Trevor Guthrie uses his talent to support good causes. After writing “Strong Hands” in aid of Canada’s wounded veterans, the Penticton, B.C., musician has released “Wanted,” a response to his five-year relationship with somebody suffering from mental illness and addiction. “I couldn't help or get through to her so I wrote her this song to let her know that all of her sunlight and all of her pain is loved unconditionally and wanted,” he writes on Facebook, loosely quoting the song’s lyrics. Compared with Guthrie’s recent efforts with EDM stars Laidback Luke and Armin van Buuren, “Wanted” is more grounded in rock, which suits the edgy timbre of his voice. Plus, we applaud his use of a gospel choir on backup vocals because, well, they make everything better.

— Robert Rowat (@rkhr)


AlunaGeorge, Leikeli47 and Dreezy, ‘Mean What I Mean’

“Mean What I Mean” is my late submission for song of the summer. If anything, it’s definitely the consent anthem of 2016, a high-octane dance number driven by three incredible women, AlunaGeorge’s Aluna Francis and rappers Dreezy and Leikeli47. In an interview with BBC Radio 1 host Annie Mac, Francis explains that the genesis of this song was a result of a situation where “she denied a person’s advances, only to have them try to tell her she was just playing hard to get.” There are no games on “Mean What I Mean.” Instead, Francis, Dreezy and Leikeli47 trade verses, all as “re-enforcement to make sure we clear” that no truly means no. It’s the 2016 embodiment of girl power, complete with a desert-themed music video — recalling the Spice Girls or M.I.A. — that will give you all of the fuel you’ll need to fight off any and all unwelcome dudes.

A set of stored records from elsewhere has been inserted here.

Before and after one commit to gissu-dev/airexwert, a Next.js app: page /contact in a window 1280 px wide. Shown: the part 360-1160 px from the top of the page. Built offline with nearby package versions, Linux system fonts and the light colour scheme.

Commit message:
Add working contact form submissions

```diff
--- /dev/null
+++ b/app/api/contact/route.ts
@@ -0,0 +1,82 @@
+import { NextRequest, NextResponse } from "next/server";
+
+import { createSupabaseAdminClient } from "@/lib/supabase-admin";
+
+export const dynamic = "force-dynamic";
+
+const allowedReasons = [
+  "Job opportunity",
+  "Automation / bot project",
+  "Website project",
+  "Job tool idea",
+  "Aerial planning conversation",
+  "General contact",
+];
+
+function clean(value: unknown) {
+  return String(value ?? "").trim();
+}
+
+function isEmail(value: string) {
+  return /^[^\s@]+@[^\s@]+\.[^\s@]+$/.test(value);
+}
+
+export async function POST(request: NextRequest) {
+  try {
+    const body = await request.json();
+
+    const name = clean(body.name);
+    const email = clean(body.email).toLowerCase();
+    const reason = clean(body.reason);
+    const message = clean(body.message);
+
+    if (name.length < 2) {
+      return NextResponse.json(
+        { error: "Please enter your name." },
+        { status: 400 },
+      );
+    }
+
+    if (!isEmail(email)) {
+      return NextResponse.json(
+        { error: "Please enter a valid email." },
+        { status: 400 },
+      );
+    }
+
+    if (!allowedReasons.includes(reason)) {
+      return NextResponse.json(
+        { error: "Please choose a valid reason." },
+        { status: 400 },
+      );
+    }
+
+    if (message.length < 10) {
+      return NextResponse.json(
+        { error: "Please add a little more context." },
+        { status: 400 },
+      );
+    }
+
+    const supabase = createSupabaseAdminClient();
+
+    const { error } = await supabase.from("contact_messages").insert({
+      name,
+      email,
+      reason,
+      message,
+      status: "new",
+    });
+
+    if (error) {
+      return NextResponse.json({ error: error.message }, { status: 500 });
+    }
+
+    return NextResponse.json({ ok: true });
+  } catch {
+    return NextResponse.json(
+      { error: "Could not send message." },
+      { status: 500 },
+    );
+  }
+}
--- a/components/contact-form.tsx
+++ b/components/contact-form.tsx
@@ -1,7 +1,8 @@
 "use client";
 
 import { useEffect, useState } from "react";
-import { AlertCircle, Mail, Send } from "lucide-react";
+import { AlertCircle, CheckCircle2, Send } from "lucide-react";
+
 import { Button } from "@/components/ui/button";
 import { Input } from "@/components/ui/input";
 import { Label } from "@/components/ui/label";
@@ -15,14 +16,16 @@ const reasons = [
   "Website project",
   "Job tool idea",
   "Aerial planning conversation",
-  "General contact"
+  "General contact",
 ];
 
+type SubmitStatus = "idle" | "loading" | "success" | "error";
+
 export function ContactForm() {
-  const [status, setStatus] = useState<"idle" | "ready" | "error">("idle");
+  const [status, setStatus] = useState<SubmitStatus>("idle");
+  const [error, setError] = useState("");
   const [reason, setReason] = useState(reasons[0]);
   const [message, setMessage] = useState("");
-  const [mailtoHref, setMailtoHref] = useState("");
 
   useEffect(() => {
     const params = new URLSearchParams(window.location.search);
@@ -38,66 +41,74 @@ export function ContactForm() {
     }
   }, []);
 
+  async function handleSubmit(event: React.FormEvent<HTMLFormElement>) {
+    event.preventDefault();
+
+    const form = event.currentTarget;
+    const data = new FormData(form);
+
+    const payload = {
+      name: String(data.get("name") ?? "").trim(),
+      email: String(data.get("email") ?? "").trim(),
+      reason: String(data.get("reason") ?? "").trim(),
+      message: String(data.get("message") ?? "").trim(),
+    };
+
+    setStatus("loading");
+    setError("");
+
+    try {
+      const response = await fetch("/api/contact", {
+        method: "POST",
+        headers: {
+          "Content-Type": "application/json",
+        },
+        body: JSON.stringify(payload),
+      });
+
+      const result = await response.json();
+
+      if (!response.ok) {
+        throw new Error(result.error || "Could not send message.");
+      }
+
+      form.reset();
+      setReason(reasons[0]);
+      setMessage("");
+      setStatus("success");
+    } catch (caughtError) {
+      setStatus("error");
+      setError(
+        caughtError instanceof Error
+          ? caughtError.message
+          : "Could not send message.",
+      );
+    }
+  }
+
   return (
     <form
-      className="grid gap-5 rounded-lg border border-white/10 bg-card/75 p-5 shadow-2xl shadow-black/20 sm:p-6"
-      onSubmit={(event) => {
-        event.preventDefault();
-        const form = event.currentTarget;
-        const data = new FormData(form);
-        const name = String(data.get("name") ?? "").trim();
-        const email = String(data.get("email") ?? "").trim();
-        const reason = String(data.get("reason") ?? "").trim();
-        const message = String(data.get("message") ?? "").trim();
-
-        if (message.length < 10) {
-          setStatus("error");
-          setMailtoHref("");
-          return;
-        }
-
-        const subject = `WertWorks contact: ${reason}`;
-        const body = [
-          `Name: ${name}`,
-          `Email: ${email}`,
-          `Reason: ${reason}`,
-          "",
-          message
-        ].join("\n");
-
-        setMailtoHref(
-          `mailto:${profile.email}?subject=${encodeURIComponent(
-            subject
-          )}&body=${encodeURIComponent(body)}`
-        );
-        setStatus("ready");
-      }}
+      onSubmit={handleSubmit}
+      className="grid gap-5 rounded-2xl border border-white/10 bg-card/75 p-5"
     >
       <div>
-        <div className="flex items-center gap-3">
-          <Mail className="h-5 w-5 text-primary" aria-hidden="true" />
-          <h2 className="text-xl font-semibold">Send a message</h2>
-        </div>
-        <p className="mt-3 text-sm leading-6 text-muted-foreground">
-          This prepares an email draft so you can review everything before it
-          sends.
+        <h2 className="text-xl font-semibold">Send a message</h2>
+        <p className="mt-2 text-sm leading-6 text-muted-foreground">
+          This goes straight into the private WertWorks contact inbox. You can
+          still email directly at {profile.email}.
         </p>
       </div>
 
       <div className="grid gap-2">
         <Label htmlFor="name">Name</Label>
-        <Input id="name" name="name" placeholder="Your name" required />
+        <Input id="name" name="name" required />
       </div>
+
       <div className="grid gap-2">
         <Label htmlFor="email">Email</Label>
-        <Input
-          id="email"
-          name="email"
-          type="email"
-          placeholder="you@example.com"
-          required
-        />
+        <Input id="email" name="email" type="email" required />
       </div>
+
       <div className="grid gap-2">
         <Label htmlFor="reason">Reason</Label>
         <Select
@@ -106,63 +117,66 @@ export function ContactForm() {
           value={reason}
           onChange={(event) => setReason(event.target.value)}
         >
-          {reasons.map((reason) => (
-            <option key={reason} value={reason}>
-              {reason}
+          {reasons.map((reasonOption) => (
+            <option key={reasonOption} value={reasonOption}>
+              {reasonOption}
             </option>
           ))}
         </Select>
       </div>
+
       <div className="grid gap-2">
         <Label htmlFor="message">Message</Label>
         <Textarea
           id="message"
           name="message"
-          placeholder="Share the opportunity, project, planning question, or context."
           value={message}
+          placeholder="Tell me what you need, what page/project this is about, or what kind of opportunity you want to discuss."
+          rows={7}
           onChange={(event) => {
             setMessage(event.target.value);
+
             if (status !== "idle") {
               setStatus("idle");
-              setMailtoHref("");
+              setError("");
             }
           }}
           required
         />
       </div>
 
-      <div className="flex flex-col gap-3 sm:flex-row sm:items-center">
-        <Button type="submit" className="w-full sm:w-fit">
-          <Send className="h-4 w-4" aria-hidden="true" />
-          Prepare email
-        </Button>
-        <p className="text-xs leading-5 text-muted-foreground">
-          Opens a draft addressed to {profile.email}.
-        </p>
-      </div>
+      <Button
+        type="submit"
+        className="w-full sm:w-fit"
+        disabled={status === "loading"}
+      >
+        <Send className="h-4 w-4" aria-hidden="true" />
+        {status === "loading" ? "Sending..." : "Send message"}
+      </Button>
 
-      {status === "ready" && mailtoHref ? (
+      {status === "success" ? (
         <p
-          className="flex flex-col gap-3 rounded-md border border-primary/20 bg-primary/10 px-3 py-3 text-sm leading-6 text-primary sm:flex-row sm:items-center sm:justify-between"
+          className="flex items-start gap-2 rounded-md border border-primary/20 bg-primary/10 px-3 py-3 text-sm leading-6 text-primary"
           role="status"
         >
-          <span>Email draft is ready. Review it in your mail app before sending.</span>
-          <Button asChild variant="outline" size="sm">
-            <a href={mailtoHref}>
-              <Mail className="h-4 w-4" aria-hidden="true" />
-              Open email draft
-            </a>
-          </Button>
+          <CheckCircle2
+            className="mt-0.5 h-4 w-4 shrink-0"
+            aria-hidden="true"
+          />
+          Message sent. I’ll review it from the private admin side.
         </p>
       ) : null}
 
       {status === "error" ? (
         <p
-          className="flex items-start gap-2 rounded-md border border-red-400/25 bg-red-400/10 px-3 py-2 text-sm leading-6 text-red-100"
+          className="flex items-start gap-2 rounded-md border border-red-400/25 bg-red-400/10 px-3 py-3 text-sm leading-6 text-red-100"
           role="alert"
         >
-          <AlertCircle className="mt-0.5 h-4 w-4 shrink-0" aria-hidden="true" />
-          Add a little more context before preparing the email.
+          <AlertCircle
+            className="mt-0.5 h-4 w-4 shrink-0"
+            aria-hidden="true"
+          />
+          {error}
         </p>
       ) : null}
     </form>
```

— Melody Lau (@melodylamb)


Pusher feat. Hunnah, 'Tell You'

The Toronto-based DJ released "Tell You" a couple weeks ago in anticipation of his new EP, New Laces. The track features the wickedly powerful vocals of Ottawa-based singer-songwriter Hunnah and together they've created quite the '90s vibe/R&B jam. Lyrically the song is about struggling to get your partner to take notice, but you would never know it based on how fun the song sounds. New Laces drops Sept. 16 on Black Butter Records. Pre-order it here.

— Matt Fisher (@MattRFisher)

 

Torey Lanez, ‘Flex’

Toronto's multi-talented artist Torey Lanez is flexing hard on his latest track. "Flex" is a lead-up to his forthcoming album, I Told You, set to be released Aug. 19, and it's an ambient mix of trap and R&B/soul. If this track is any indication of what we can expect from Lanez, then it’s definitely worth the wait for the full-length.

— Kiah Welsh (@simplykiah)

Editor's note: strong language warning.


Clairmont The Second feat. Blues, 'Temporary'

18-year-old Toronto hip-hop artist Clairmont The Second recently released an impressive album, Quest for Milk and Honey, and "Temporary" is a perfect introduction for the uninitiated to the prodigious MC's talent, wisdom and musical proficiency. A pristine, jazzy, self-produced affair, "Temporary" finds the teenager soberly meditating on how long he will live and what he can do in the time he has in his life. "My life expectancy not guaranteed/ So love and family are all I need/ It only takes a second to be gone/ So using every second/ While I breathe on.... Tomorrow I'm gone." It's jarring to hear these sentiments from such a young and promising artist, but the genuine conviction behind his words and his commitment to persistence are also undeniable. The genuinely moving coda from singer Blues, a.k.a. M.I. Blue, acts as affirming and uplifting elevation to Clairmont The Second's eloquent soliloquy. 

— Del Cowie (@vibesandstuff)

 

More to explore:

August Music Preview: 11 albums you need to hear this month

30 hot Canadian classical musicians under 30, 2016 edition

Verses: Peaches and the Hidden Cameras' Joel Gibb discuss Canada, Europe and live performances